July 6, 1998
$600 million plan on fall ballot
by Andrew Walgamott
EVERETT--Snohomish County voters will get the final say on a $600 million tax plan to improve roads, buy land for parks and open space and improve water and sewer facilities.
Last Wednesday, the Snohomish County Council approved placing five separate measures on the November 3 ballot.
The package, to ensure county infrastructure keeps up with growth, has been likened to King County's Forward Thrust initiatives of the late 1960s.
It includes three different types of tax hikes for a 10-year time period.
Here's what is proposed;
- a property tax increase of $.85 per $1,000 of assessed value to raise $345 million for transportation projects;
- an increase of $.10 per $1,000 of assessed value to raise $40 million for park and recreation projects;
- an increase of $.06 per $1,000 of assessed value to make water and sewer improvements.
- a gas tax increase of 2.3 cents per gallon to raise $60 million for transportation projects;
- and a real estate excise tax increase of .41 percent to raise $130 million to buy conservation areas, open space and control storm water runoff.
County Councilmembers Barbara Cothern, who represents part of Bothell and southwest Snohomish County, Kirke Sievers, council chair, and Rick Larsen, voted to put all five measures on the ballot.
Councilman Dave Somers, who represents Maltby, Clearview, Monroe and southeastern Snohomish County voted to place all but the water and sewer issue to a vote. A proposed $16 million water pipeline to extend south of Clearview was scrapped from that measure.

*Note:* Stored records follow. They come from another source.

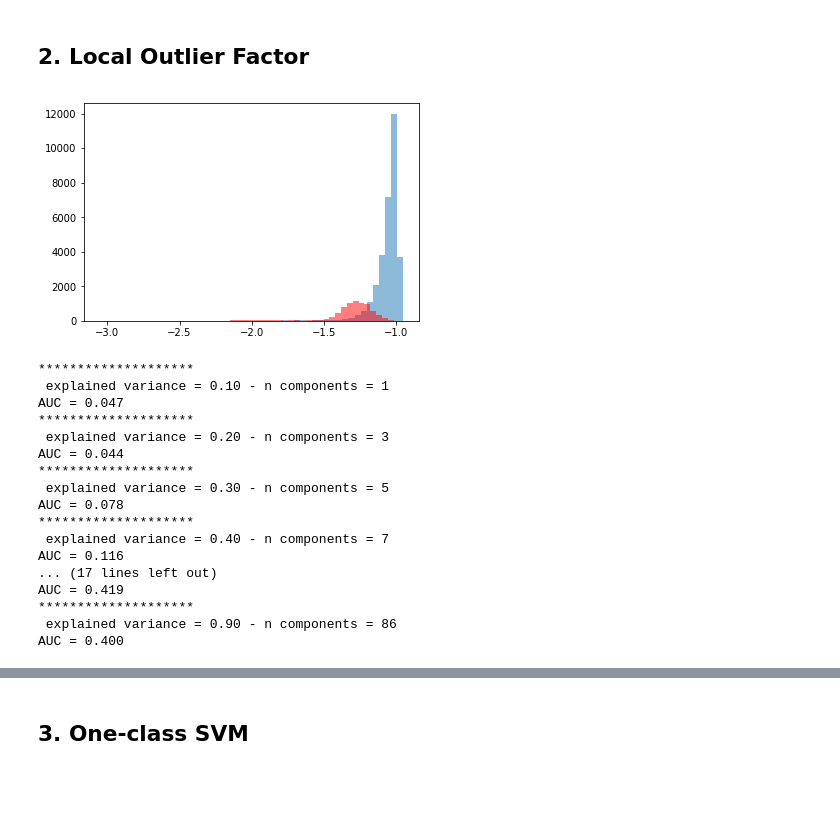
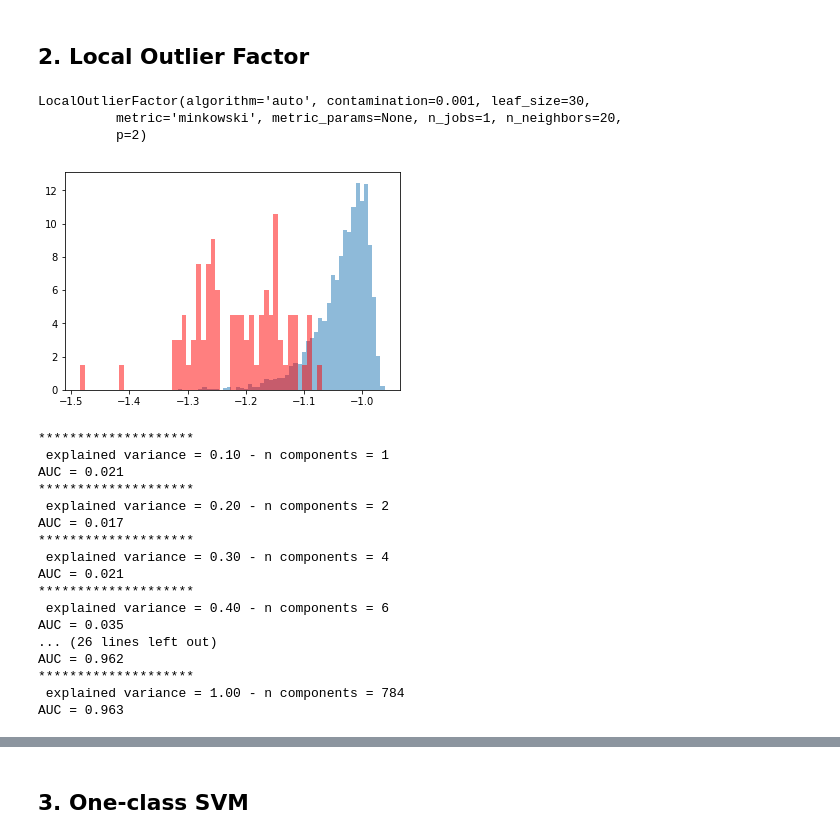
Before and after one commit to bainjamain/playground, a Jupyter notebook: baseline.ipynb, the cells around one changed output, grey strips where cells are left out. Drawn from its saved outputs; the diff is of its cells as text; code cells hidden in the pictures; blank space fills up the shorter version.

Commit message:
small MNIST dataset

```diff
--- a/baseline.ipynb
+++ b/baseline.ipynb
@@ -33,0 +39,13 @@ mnist.data = (mnist.data - np.mean(mnist.data)) / np.std(mnist.data)
+# %%
+ntest_normal = 4000
+fours = mnist.data[mnist.target == 4]
+sevens = mnist.data[mnist.target == 0]
+idx = np.random.choice(range(fours.shape[0]), size=5000, replace=False)
+fours = fours[idx]
+idx = np.random.choice(range(sevens.shape[0]), size=90, replace=False)
+sevens = sevens[idx]
+# X_train = np.concatenate([fours[:500], sevens[:10]])
+X_train = fours[:1000]
+Y_train = np.array([0] * 500 + [1] * 10)
+X_test = np.concatenate([fours[1000:], sevens[10:]])
+Y_test = np.array([0] * ntest_normal + [1] * 80)
@@ -34,10 +56,10 @@ mnist.data = (mnist.data - np.mean(mnist.data)) / np.std(mnist.data)
 # %%
-X = mnist.data[mnist.target != 7]
-Y = mnist.target[mnist.target != 7]
-X_train, X_test, Y_train, Y_test = train_test_split(X, Y, test_size=.5)
-X_anomalies_full = mnist.data[mnist.target == 7]
+# X = mnist.data[mnist.target != 7]
+# Y = mnist.target[mnist.target != 7]
+# X_train, X_test, Y_train, Y_test = train_test_split(X, Y, test_size=.5)
+# X_anomalies_full = mnist.data[mnist.target == 7]
 
-X_random = np.random.uniform(size=(10000, 784))
+# X_random = np.random.uniform(size=(10000, 784))
 # %% [markdown]
 Subsample the anomalies.
 # %%
@@ -204,22 +230,28 @@ A_pca = pca.transform(X_anomalies)
 Xt_pca = pca.transform(X_test)
 # %%
-# lof = LocalOutlierFactor(contamination=0.001)
-# lof.fit(X_pca)
+lof = LocalOutlierFactor(contamination=0.001)
+lof.fit(X_pca)
+# %% [output]
+LocalOutlierFactor(algorithm='auto', contamination=0.001, leaf_size=30,
+          metric='minkowski', metric_params=None, n_jobs=1, n_neighbors=20,
+          p=2)
 # %%
 # A_lof = lof._decision_function(A_pca)
-# X_lof = lof._decision_function(Xt_pca)
+X_lof = lof._decision_function(Xt_pca)
 # %%
 # plt.hist(X_lof, bins=50, alpha=.5);
 # plt.hist(A_lof, bins=50, color='red', alpha=.5);
+plt.hist(X_lof[:ntest_normal], bins=50, alpha=.5, normed=True);
+plt.hist(X_lof[ntest_normal:], bins=50, color='red', alpha=.5, normed=True);
 # %% [output]
-[figure, old version]
+[figure, new version]
 # %%
 # scores = np.concatenate([A_lof, X_lof])
 # labels = np.array([1] * A_lof.shape[0] + [0] * X_lof.shape[0])
 # p, r, t, auc = calc_pr(scores, labels)
 # plot_pr(p, r, auc)
 # %%
-varE = [.1, .2, .3, .4, .5, .6, .7, .8, .82, .85, .9]
+varE = [.1, .2, .3, .4, .5, .6, .7, .8, .82, .85, .9, .95, .99, 1.]
 aucs = []
 for v in varE:
 
@@ -233,13 +265,16 @@ for v in varE:
     # Isolation Forest
     localOut = LocalOutlierFactor(contamination=.001)
     localOut.fit(X_train_pca)
-    X_test_pca, X_anomalies_pca = pca.transform(X_test), pca.transform(X_anomalies)
+#     X_test_pca, X_anomalies_pca = pca.transform(X_test), pca.transform(X_anomalies)
+    X_test_pca = pca.transform(X_test)
     y_pred_test = localOut._decision_function(X_test_pca)
-    y_pred_anomalies = localOut._decision_function(X_anomalies_pca)
+#     y_pred_anomalies = localOut._decision_function(X_anomalies_pca)
 
 
-    scores = np.concatenate([y_pred_anomalies, y_pred_test])
-    labels = [1] * y_pred_anomalies.shape[0] + [0] * y_pred_test.shape[0]
+#     scores = np.concatenate([y_pred_anomalies, y_pred_test])
+#     labels = [1] * y_pred_anomalies.shape[0] + [0] * y_pred_test.shape[0]
+    scores = y_pred_test
+    labels = Y_test
 
     p, r, t, auc = calc_pr(scores, labels)
     aucs.append(auc)
@@ -247,21 +282,21 @@ for v in varE:
 # %% [output]
 ********************
  explained variance = 0.10 - n components = 1
-AUC = 0.047
+AUC = 0.021
 ********************
- explained variance = 0.20 - n components = 3
-AUC = 0.044
+ explained variance = 0.20 - n components = 2
+AUC = 0.017
 ********************
- explained variance = 0.30 - n components = 5
-AUC = 0.078
+ explained variance = 0.30 - n components = 4
+AUC = 0.021
 ********************
- explained variance = 0.40 - n components = 7
-AUC = 0.116
-... (17 lines left out)
-AUC = 0.419
+ explained variance = 0.40 - n components = 6
+AUC = 0.035
+... (26 lines left out)
+AUC = 0.962
 ********************
- explained variance = 0.90 - n components = 86
-AUC = 0.400
+ explained variance = 1.00 - n components = 784
+AUC = 0.963
 # %%
 plt.plot(varE, aucs)
 plt.title('Area under the PR-curve')
```
Also changed, not shown: parts of 39 cells of this notebook.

The only Republican on the council, Gary Nelson, voted against placing anything on the ballot.
The plans were proposed to the council by ASCENT 21, a civic group comprised of business, political and educational leaders whose initials stand for Addressing Snohomish County's Environment Now and Tomorrow for the 21st Century. The group, in existence since last year, identified $2 billion worth of needed improvements. They will now campaign for the measures.
It will be a long, hard battle to convince voters the package will equitably collect and distribute revenues, as backers say it will.
Recently, the Bothell City Council shied away from endorsing the package. Mayor Debbie Treen said she didn't think there was equity for the city. Other councilmembers worried that the plan would make existing property owners and residents pay for future development.